Well, hard to know what to say to that...that hasn't already been said innumerable times, previously.To your point, I don't think there is a definitive answer at this time that is possible, especially in disseminated or late-stages of the disease, as it varies case by case (strain(s), co-infections, severity/type of symptoms/damage, immune dysfunction, genetics).
There is considerable evidence that suggests that the causative organisms are eradicated by short term courses of antibiotics.
That is NOT to say, however, that every single Bb is killed, or that the symptoms that arose during the initial infection will not persist for months or even years or decades.
But treating continuing symptoms as if they are products of ongoing infection simply lacks supportive evidence.
And repeating anonymous, speculative comments to an online blog as if that somehow constitutes...well, anything at all...is just...
That's why I have a problem with setting something like that in stone, or having guidelines that are followed without flexibility or question on this issue.
Okay...again...repeating for the (lost track of how many times)...you need to understand that this actually means what it says...regardless of the opinions of some "science writers" or any other "activists":
http://cid.oxfordjournals.org/content/43/9/1089.fullThese guidelines were developed and issued on behalf of the Infectious Diseases Society of America.

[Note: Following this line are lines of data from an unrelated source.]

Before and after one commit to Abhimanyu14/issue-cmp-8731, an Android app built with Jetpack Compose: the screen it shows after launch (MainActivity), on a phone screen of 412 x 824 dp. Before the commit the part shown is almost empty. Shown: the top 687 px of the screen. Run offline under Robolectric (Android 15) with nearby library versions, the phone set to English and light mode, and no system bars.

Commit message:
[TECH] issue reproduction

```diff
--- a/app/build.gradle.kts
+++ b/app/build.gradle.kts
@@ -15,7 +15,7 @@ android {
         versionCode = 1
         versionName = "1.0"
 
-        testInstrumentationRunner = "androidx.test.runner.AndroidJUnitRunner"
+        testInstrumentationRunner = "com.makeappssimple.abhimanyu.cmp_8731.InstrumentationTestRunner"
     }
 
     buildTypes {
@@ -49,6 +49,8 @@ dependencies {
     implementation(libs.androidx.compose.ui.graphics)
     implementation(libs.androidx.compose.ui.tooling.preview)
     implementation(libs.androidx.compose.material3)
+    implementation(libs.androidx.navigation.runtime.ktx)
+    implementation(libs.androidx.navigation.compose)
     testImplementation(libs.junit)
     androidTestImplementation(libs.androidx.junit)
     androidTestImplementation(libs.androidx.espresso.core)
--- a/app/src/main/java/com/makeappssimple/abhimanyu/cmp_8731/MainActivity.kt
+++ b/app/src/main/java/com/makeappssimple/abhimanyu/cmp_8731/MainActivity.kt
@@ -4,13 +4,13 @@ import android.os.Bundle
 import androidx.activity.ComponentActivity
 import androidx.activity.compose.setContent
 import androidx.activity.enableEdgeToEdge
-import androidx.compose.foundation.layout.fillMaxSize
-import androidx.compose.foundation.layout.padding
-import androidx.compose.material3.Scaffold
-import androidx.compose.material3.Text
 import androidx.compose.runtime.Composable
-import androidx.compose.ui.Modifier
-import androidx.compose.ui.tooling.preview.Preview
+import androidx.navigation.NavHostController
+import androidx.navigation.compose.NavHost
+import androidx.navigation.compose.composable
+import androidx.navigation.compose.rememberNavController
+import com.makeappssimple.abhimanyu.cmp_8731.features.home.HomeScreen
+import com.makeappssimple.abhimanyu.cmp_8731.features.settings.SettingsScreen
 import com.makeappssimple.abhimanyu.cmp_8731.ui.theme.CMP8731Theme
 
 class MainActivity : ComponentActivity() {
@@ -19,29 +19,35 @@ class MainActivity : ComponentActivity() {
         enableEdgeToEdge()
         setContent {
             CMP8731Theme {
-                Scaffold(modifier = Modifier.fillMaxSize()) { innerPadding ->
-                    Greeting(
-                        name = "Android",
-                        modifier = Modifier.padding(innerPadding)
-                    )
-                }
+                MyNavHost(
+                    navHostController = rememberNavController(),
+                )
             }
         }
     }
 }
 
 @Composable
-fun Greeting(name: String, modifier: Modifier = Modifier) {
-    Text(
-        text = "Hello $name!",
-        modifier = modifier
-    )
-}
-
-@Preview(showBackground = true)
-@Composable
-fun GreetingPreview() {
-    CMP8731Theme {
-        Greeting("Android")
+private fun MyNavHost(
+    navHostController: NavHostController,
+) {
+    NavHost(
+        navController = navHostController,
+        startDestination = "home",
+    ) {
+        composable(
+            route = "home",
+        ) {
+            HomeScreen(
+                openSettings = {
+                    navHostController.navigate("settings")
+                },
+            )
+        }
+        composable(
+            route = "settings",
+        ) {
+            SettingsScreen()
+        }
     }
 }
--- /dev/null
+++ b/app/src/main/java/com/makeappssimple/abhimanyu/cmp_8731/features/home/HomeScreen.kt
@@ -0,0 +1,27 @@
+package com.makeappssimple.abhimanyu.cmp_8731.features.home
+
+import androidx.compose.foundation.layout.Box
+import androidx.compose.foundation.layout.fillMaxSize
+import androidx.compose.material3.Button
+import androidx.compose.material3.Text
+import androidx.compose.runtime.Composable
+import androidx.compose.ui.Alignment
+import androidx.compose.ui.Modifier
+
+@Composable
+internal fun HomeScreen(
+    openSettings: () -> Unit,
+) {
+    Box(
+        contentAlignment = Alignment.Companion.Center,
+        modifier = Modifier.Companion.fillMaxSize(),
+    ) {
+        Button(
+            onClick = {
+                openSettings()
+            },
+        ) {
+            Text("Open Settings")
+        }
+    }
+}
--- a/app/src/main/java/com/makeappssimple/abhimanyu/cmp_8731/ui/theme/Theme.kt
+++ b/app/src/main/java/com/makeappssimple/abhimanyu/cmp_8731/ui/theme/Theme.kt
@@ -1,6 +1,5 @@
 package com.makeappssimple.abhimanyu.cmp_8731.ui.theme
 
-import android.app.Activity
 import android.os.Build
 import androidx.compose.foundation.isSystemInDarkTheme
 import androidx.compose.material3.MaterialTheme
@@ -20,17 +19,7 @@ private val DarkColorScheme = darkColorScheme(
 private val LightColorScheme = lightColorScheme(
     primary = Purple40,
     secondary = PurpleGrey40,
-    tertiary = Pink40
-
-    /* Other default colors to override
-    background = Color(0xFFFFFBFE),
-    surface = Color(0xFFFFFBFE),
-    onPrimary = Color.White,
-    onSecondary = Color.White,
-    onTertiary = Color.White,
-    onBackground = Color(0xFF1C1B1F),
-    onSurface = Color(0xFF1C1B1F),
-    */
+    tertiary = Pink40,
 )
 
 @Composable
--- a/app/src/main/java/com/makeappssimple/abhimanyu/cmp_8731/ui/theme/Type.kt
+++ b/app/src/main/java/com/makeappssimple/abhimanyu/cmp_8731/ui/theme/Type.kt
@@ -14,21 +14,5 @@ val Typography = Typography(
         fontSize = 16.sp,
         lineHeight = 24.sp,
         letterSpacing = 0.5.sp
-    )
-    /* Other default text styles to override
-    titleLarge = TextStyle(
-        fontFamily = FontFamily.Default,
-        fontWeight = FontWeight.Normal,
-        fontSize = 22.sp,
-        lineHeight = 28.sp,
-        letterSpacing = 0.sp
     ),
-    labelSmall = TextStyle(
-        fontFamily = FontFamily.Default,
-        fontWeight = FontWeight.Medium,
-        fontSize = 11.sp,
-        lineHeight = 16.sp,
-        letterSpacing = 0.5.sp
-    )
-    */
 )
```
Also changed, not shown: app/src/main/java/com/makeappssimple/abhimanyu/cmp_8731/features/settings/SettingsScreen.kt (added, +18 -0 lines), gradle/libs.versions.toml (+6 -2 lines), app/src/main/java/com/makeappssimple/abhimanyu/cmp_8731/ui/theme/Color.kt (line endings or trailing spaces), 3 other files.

It is important to realize that guidelines cannot always account for individual variation among patients. They are not intended to supplant physician judgment with respect to particular patients or special clinical situations. The Infectious Diseases Society of America considers adherence to these guidelines to be voluntary, with the ultimate determination regarding their application to be made by the physician in the light of each patient's individual circumstances.